Prince William will depart Wednesday night for his controversial tour of duty as a helicopter rescue pilot in the Falkland Islands, several days ahead of schedule.
A source told The Daily Beast that William would be leaving British shores tonight, but, Britain’s Ministry of Defense refused to comment on “operational” matters.
Prince William’s dramatic deployment comes after several days of rising tension between Argentina and Britain, culminating Tuesday night in an angry statement from the Argentine Foreign Ministry that William will arrive on the Falklands wearing “the uniform of a conqueror.”
Tensions between Argentina and Britain over the archipelago have flared up again dramatically in recent months, ahead of William’s deployment there and the 30th anniversary of the beginning of the bitter Falklands conflict.
London has controlled the islands, about 300 miles off the Argentine coast, since 1833. But on April 2, 1982, Argentine forces occupied them. Britain sent a naval force and thousands of troops to reclaim the territory. Six hundred and fifty Argentine and 255 British troops died in the 10-week conflict. Argentina surrendered but never abandoned its claim to the islands.
The personal attack on Prince William as a “conquistador” came just a day after it was confirmed that Britain’s most powerful warship, HMS Dauntless, is on its way to patrol the oil-rich waters around the islands. Dauntless boasts a powerful anti-aircraft system, the Sea Viper, capable of taking out aircraft from a range of several hundred miles.
The military are plainly taking no chances with William’s, or the islanders’, security.
William Hague, the British foreign secretary, said Tuesday in surprisingly bellicose comments that the ship was a “formidable vessel” and that “the Royal Navy packs a very considerable punch.” In an interview with Sky News he added that Britain “will always be in a position to defend the Falklands Islands … we will always reaffirm that ability and we will always make sure it is there.”
Argentina responded to Hague’s statement with some of her own saber rattling. The Foreign Ministry issued a statement late Tuesday night entitled “More Diplomacy, Less Weapons” and it declares “the Republic of Argentina rejects the British attempt to militarize a conflict that the United Nations already has said on numerous occasions both nations should resolve in bilateral negotiations. Prince William will arrive on the Malvinas islands as a member of his country’s armed forces. The Argentine people regret that the royal heir will arrive on national soil in the uniform of the conqueror and not with the wisdom of the statesman who works in the service of peace and dialogue among nations.”
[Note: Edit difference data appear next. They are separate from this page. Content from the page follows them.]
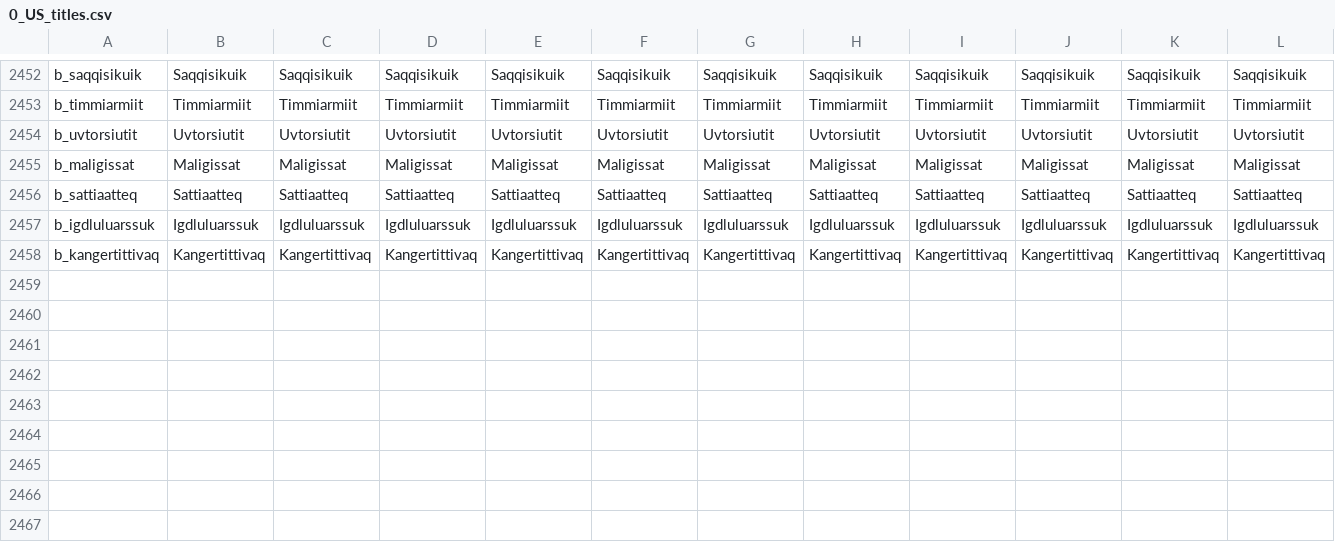
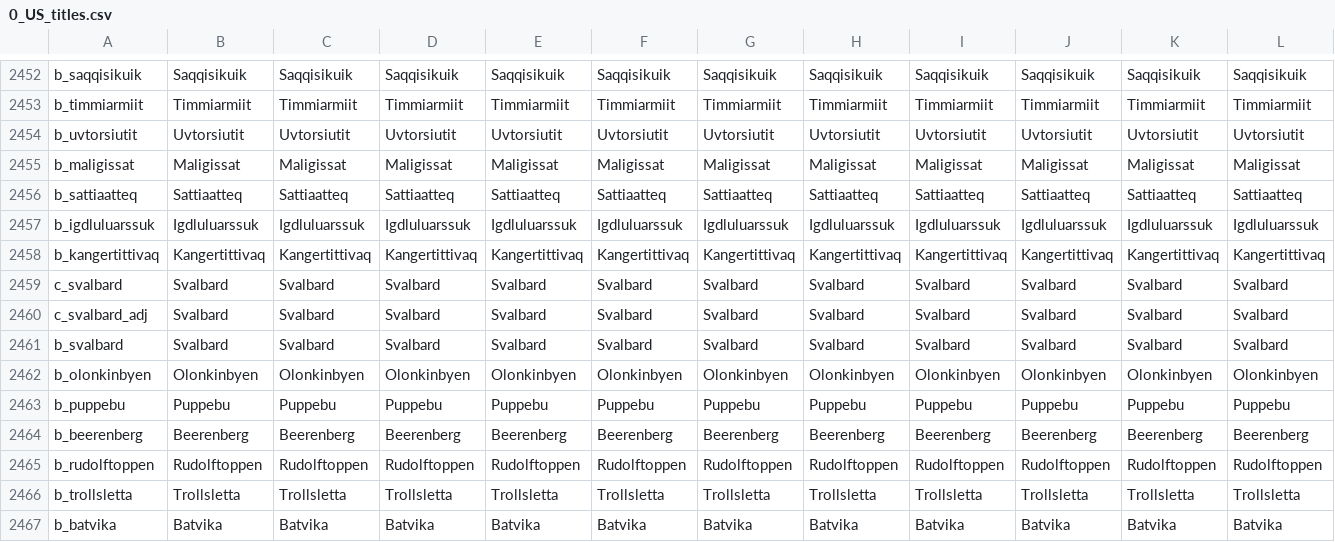
Before and after one commit to JFDCamara/Umbra-Spherae, a CSV file: Umbra_Spherae/localisation/0_US_titles.csv, drawn as a sheet; only a part is shown, gaps mark what is left out; rows hold the shown columns only; the diff names each change by its address in the sheet, - before the commit and + after, or states it on an @@ line.

Commit message:
Svalbard (Jan Mayen)
Added Svalbard (Jan Mayen) under the Orkney duchy. Placeholder culture of Tuniq for now, until a wilderness and colonization system is implemeneted.

```diff
--- a/Umbra_Spherae/localisation/0_US_titles.csv
+++ b/Umbra_Spherae/localisation/0_US_titles.csv
+row 2459: c_svalbard | Svalbard | Svalbard | Svalbard | Svalbard | Svalbard | Svalbard | Svalbard | Svalbard | Svalbard | Svalbard | Svalbard
+row 2460: c_svalbard_adj | Svalbard | Svalbard | Svalbard | Svalbard | Svalbard | Svalbard | Svalbard | Svalbard | Svalbard | Svalbard | Svalbard
+row 2461: b_svalbard | Svalbard | Svalbard | Svalbard | Svalbard | Svalbard | Svalbard | Svalbard | Svalbard | Svalbard | Svalbard | Svalbard
+row 2462: b_olonkinbyen | Olonkinbyen | Olonkinbyen | Olonkinbyen | Olonkinbyen | Olonkinbyen | Olonkinbyen | Olonkinbyen | Olonkinbyen | Olonkinbyen | Olonkinbyen | Olonkinbyen
+row 2463: b_puppebu | Puppebu | Puppebu | Puppebu | Puppebu | Puppebu | Puppebu | Puppebu | Puppebu | Puppebu | Puppebu | Puppebu
+row 2464: b_beerenberg | Beerenberg | Beerenberg | Beerenberg | Beerenberg | Beerenberg | Beerenberg | Beerenberg | Beerenberg | Beerenberg | Beerenberg | Beerenberg
+row 2465: b_rudolftoppen | Rudolftoppen | Rudolftoppen | Rudolftoppen | Rudolftoppen | Rudolftoppen | Rudolftoppen | Rudolftoppen | Rudolftoppen | Rudolftoppen | Rudolftoppen | Rudolftoppen
+row 2466: b_trollsletta | Trollsletta | Trollsletta | Trollsletta | Trollsletta | Trollsletta | Trollsletta | Trollsletta | Trollsletta | Trollsletta | Trollsletta | Trollsletta
+row 2467: b_batvika | Batvika | Batvika | Batvika | Batvika | Batvika | Batvika | Batvika | Batvika | Batvika | Batvika | Batvika
```
Also changed, not shown: Umbra_Spherae/localisation/0_US_provinces_pinyin.csv, Umbra_Spherae/map/definition.csv, 10 other files.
Argentina has previously described Prince William’s posting to the islands as a “provocative act.”
Tension between Britain and Argentina over the disputed South Atlantic islands has been rising steadily as the 30th anniversary of the war approaches. Prince William is a convenient lightning conductor for Argentine resentment, but many suspect that Argentina’s renewed interest in the Falklands comes from the fact that British companies like Rockhopper and Desire petroleum are drilling for oil in waters around the islands.
Talk of “negotiations” irritates the British, who insist that all the talking was done 30 years ago and there is nothing more to say.
Argentine President Cristina Fernández de Kirchner last week accused the British of “preying on our natural resources, our oil, our fish.”
Fernández last year embarked on a campaign to isolate the Falklands, which has won over several neighboring countries.
Last year, members of the newly powerful Mercosur trade bloc—which includes Argentina, Brazil, Uruguay, and Paraguay—said they would stop ships bearing the Falkland Islands flag from entering their ports.
Support for Argentina’s claim has also built—much to Britain’s horror—in Washington, with Hillary Clinton backing Argentine calls for Argentina and Great Britain to enter into negotiations over the sovereignty of the Falklands.
But talk of “negotiations” irritates the British, who insist that all the talking was done 30 years ago and there is nothing more to say.
Margaret Thatcher was swept back to power in the U.K. on the wave of patriotic feeling that accompanied the conflict, and the 2,500 resident Falkland Islanders have never wavered either in their approval for Thatcher or in their desire to remain as the last piece of pink in the British Empire.
Anti-British sentiment is also rising in Buenos Aires ahead of Thursday’s Argentine premiere of the Oscar-nominated The Iron Lady, in which Meryl Streep plays Margaret Thatcher. Online trailers of the film linger on the moment when Thatcher decided to send the British fleet to counter Argentina’s 1982 invasion.
Jeremy Browne, the British Foreign Office minister responsible for relations with Latin America, is due to visit the islands in June to take part in the commemoration of Britain’s recapture of the islands from occupying Argentine troops.
Browne said he hoped his weeklong visit would not annoy Argentina, but that now seems about as forlorn a wish as Fernández and Prince William sitting down for a nice cup of tea.
Sixty years and hardly a slip.